### [Source material]
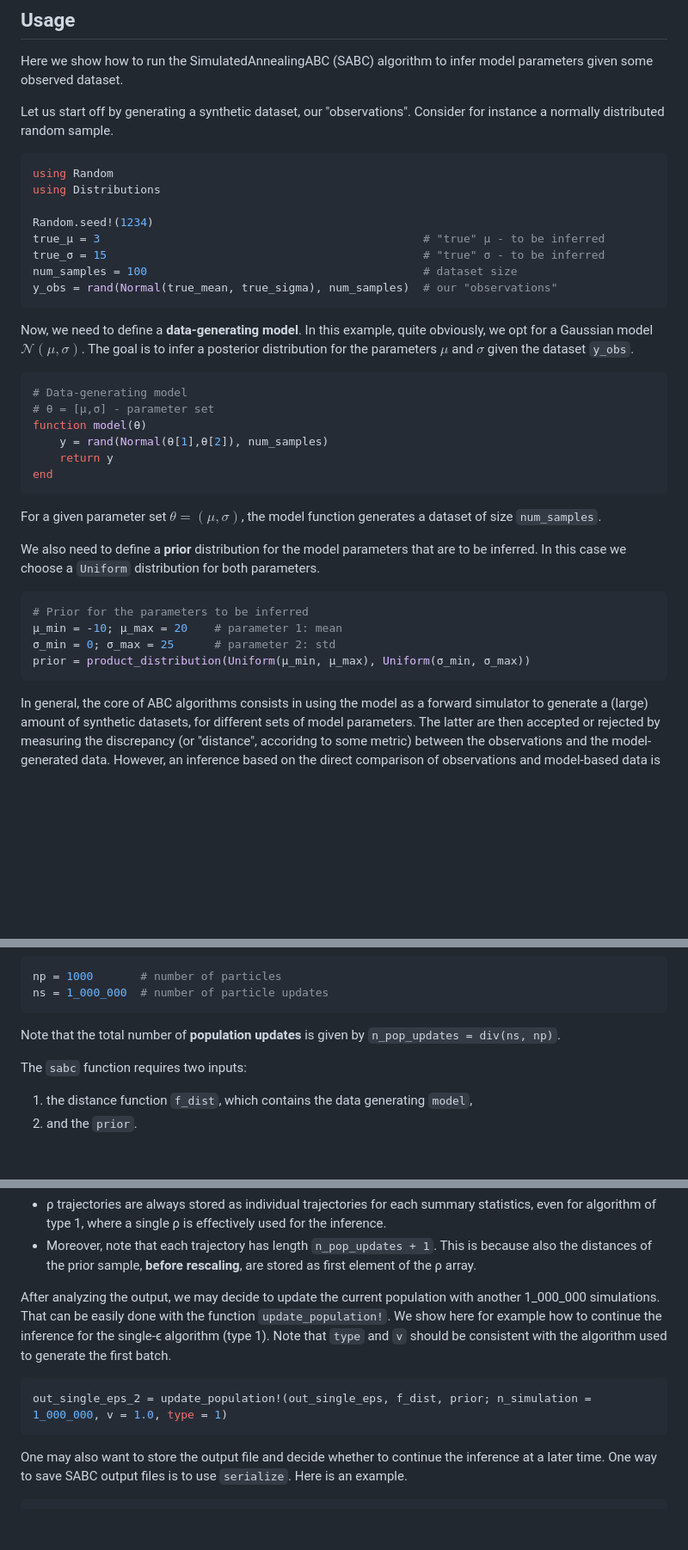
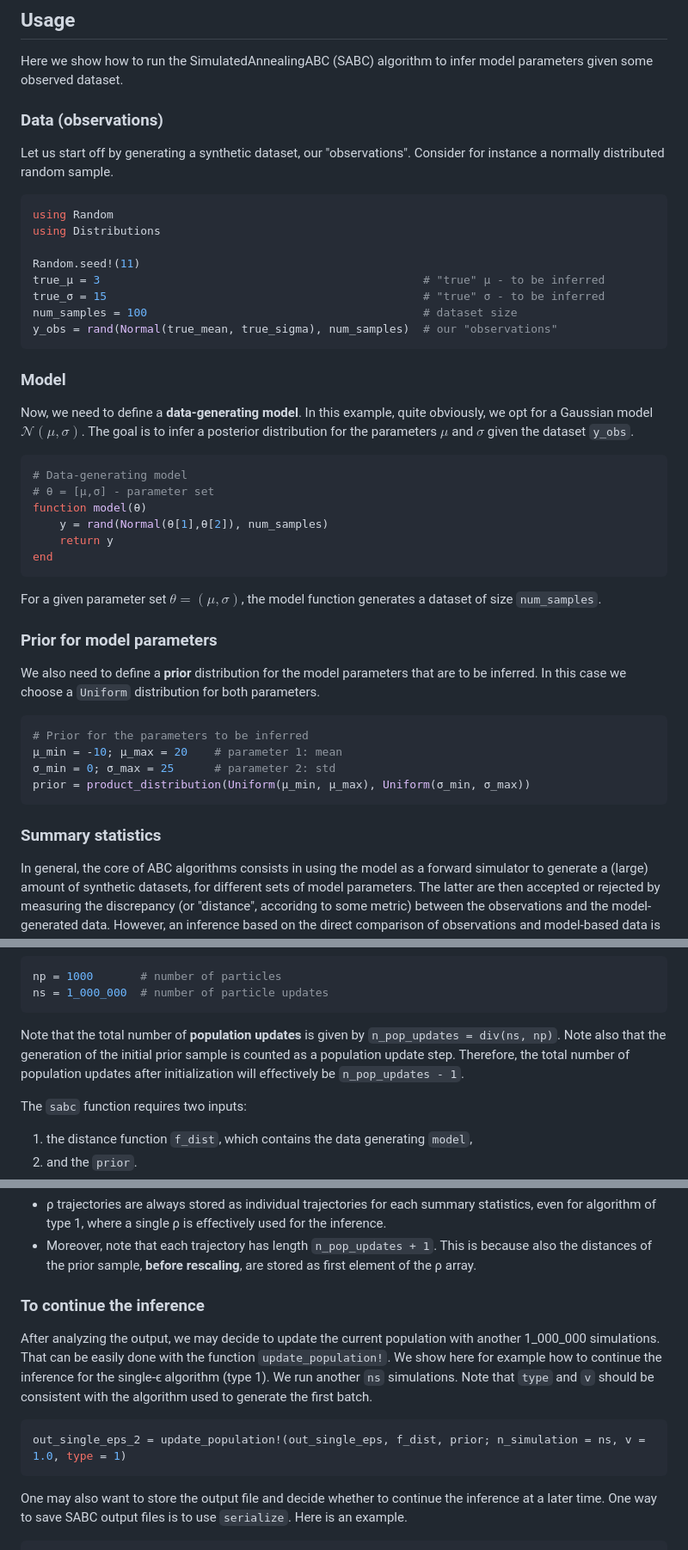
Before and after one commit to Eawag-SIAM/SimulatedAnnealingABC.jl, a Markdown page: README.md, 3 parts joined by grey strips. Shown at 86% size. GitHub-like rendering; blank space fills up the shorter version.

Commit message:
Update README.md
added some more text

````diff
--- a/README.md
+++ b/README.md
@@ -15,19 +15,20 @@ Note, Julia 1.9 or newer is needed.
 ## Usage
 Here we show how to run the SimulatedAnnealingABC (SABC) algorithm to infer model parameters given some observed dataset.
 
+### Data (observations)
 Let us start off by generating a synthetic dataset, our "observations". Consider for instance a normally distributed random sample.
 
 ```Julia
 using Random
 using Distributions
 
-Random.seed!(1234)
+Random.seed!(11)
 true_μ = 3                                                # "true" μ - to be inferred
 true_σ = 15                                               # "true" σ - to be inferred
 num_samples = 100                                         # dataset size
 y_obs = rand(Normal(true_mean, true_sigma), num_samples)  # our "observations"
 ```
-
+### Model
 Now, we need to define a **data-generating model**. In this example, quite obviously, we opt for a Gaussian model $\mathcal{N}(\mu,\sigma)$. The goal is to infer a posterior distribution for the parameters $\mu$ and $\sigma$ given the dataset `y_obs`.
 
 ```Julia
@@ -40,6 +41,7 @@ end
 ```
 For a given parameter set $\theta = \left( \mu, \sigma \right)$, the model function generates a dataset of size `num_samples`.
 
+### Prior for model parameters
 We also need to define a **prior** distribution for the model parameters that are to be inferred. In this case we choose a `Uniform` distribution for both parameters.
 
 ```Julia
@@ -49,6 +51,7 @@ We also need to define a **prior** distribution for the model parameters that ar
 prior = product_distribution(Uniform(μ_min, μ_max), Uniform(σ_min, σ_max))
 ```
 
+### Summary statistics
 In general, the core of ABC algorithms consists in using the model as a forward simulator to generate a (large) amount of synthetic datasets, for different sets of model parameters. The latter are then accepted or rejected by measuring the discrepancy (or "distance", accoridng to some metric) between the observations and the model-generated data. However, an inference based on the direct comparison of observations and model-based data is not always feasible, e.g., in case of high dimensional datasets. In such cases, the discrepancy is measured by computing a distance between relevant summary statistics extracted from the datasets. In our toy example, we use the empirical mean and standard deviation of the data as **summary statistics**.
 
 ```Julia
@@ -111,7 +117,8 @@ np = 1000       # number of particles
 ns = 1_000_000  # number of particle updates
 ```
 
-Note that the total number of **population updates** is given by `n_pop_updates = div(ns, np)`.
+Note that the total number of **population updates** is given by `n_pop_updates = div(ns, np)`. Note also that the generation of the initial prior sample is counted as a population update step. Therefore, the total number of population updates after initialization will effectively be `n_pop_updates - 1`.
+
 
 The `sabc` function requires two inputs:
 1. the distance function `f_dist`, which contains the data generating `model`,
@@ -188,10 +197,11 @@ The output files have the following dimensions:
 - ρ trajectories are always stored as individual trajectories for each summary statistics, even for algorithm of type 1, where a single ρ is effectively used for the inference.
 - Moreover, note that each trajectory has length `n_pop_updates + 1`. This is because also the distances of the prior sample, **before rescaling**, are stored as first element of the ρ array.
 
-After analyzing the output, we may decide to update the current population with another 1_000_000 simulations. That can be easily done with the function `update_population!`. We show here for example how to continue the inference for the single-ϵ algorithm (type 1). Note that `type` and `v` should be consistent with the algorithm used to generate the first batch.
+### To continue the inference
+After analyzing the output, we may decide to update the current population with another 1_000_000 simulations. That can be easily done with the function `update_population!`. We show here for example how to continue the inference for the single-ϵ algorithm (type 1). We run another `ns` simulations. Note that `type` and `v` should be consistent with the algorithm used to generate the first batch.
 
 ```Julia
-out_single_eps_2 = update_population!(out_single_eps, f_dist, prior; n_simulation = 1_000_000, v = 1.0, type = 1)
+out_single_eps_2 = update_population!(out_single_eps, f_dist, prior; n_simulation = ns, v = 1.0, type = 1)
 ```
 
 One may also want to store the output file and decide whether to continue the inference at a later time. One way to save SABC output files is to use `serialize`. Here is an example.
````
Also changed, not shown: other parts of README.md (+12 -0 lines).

### [Work to be completed]
When a line carries an image, skip the image and repeat everything else above exactly as written.

### [Answer to the exercise]
Before and after one commit to Eawag-SIAM/SimulatedAnnealingABC.jl, a Markdown page: README.md, 3 parts joined by grey strips. Shown at 86% size. GitHub-like rendering; blank space fills up the shorter version.

Commit message:
Update README.md
added some more text

````diff
--- a/README.md
+++ b/README.md
@@ -15,19 +15,20 @@ Note, Julia 1.9 or newer is needed.
 ## Usage
 Here we show how to run the SimulatedAnnealingABC (SABC) algorithm to infer model parameters given some observed dataset.
 
+### Data (observations)
 Let us start off by generating a synthetic dataset, our "observations". Consider for instance a normally distributed random sample.
 
 ```Julia
 using Random
 using Distributions
 
-Random.seed!(1234)
+Random.seed!(11)
 true_μ = 3                                                # "true" μ - to be inferred
 true_σ = 15                                               # "true" σ - to be inferred
 num_samples = 100                                         # dataset size
 y_obs = rand(Normal(true_mean, true_sigma), num_samples)  # our "observations"
 ```
-
+### Model
 Now, we need to define a **data-generating model**. In this example, quite obviously, we opt for a Gaussian model $\mathcal{N}(\mu,\sigma)$. The goal is to infer a posterior distribution for the parameters $\mu$ and $\sigma$ given the dataset `y_obs`.
 
 ```Julia
@@ -40,6 +41,7 @@ end
 ```
 For a given parameter set $\theta = \left( \mu, \sigma \right)$, the model function generates a dataset of size `num_samples`.
 
+### Prior for model parameters
 We also need to define a **prior** distribution for the model parameters that are to be inferred. In this case we choose a `Uniform` distribution for both parameters.
 
 ```Julia
@@ -49,6 +51,7 @@ We also need to define a **prior** distribution for the model parameters that ar
 prior = product_distribution(Uniform(μ_min, μ_max), Uniform(σ_min, σ_max))
 ```
 
+### Summary statistics
 In general, the core of ABC algorithms consists in using the model as a forward simulator to generate a (large) amount of synthetic datasets, for different sets of model parameters. The latter are then accepted or rejected by measuring the discrepancy (or "distance", accoridng to some metric) between the observations and the model-generated data. However, an inference based on the direct comparison of observations and model-based data is not always feasible, e.g., in case of high dimensional datasets. In such cases, the discrepancy is measured by computing a distance between relevant summary statistics extracted from the datasets. In our toy example, we use the empirical mean and standard deviation of the data as **summary statistics**.
 
 ```Julia
@@ -111,7 +117,8 @@ np = 1000       # number of particles
 ns = 1_000_000  # number of particle updates
 ```
 
-Note that the total number of **population updates** is given by `n_pop_updates = div(ns, np)`.
+Note that the total number of **population updates** is given by `n_pop_updates = div(ns, np)`. Note also that the generation of the initial prior sample is counted as a population update step. Therefore, the total number of population updates after initialization will effectively be `n_pop_updates - 1`.
+
 
 The `sabc` function requires two inputs:
 1. the distance function `f_dist`, which contains the data generating `model`,
@@ -188,10 +197,11 @@ The output files have the following dimensions:
 - ρ trajectories are always stored as individual trajectories for each summary statistics, even for algorithm of type 1, where a single ρ is effectively used for the inference.
 - Moreover, note that each trajectory has length `n_pop_updates + 1`. This is because also the distances of the prior sample, **before rescaling**, are stored as first element of the ρ array.
 
-After analyzing the output, we may decide to update the current population with another 1_000_000 simulations. That can be easily done with the function `update_population!`. We show here for example how to continue the inference for the single-ϵ algorithm (type 1). Note that `type` and `v` should be consistent with the algorithm used to generate the first batch.
+### To continue the inference
+After analyzing the output, we may decide to update the current population with another 1_000_000 simulations. That can be easily done with the function `update_population!`. We show here for example how to continue the inference for the single-ϵ algorithm (type 1). We run another `ns` simulations. Note that `type` and `v` should be consistent with the algorithm used to generate the first batch.
 
 ```Julia
-out_single_eps_2 = update_population!(out_single_eps, f_dist, prior; n_simulation = 1_000_000, v = 1.0, type = 1)
+out_single_eps_2 = update_population!(out_single_eps, f_dist, prior; n_simulation = ns, v = 1.0, type = 1)
 ```
 
 One may also want to store the output file and decide whether to continue the inference at a later time. One way to save SABC output files is to use `serialize`. Here is an example.
````
Also changed, not shown: other parts of README.md (+12 -0 lines).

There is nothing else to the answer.